- _Data extracts_
○ ○ ○
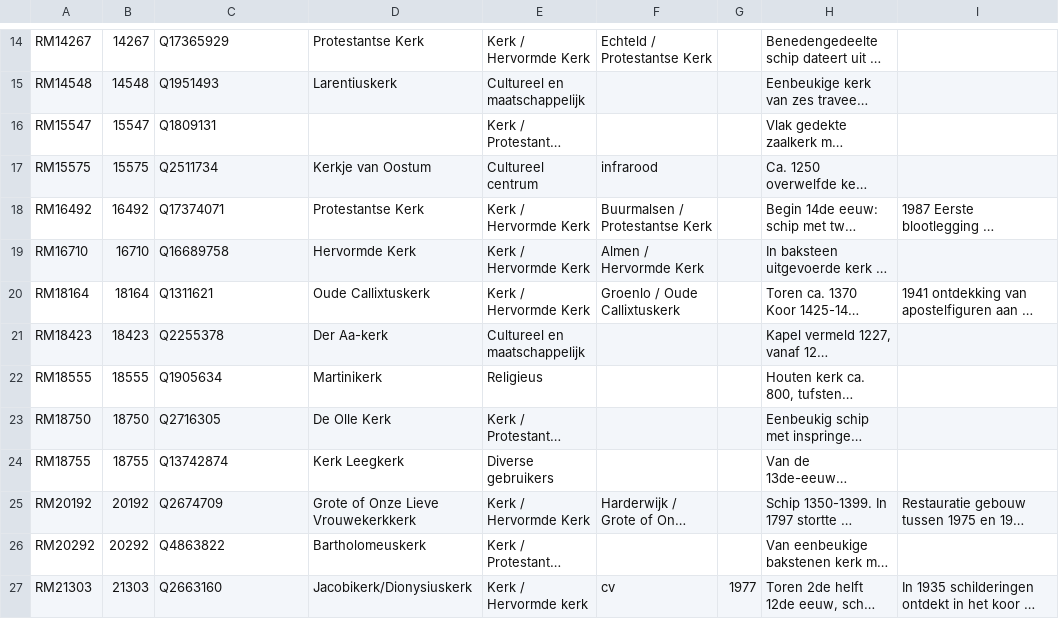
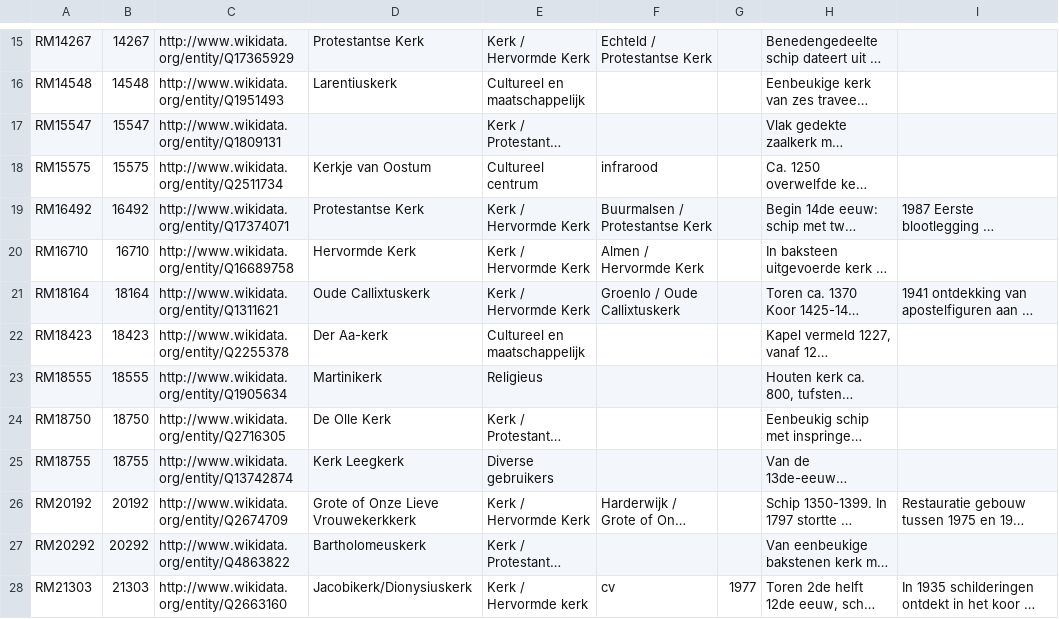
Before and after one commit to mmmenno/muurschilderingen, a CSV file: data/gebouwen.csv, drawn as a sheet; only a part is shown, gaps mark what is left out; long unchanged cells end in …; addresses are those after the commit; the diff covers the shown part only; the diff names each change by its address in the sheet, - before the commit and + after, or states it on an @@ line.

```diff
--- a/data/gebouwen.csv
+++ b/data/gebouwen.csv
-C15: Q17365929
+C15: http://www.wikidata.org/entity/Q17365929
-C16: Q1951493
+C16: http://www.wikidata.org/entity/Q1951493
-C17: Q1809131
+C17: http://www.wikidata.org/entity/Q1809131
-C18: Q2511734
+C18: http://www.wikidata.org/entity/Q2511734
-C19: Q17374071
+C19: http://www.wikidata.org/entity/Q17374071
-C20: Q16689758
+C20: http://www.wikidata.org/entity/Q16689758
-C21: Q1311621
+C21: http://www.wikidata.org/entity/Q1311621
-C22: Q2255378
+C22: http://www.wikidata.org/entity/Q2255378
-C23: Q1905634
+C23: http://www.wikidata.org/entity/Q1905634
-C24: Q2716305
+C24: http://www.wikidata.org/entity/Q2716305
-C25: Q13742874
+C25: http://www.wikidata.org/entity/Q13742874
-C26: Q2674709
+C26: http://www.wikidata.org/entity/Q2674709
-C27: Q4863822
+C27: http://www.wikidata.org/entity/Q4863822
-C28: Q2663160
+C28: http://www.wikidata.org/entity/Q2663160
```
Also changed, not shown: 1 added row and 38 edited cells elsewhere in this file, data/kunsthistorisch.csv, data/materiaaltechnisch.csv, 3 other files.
○ ○ ○
Nothing but a number should be given: how many lines of the material contain "shown".

2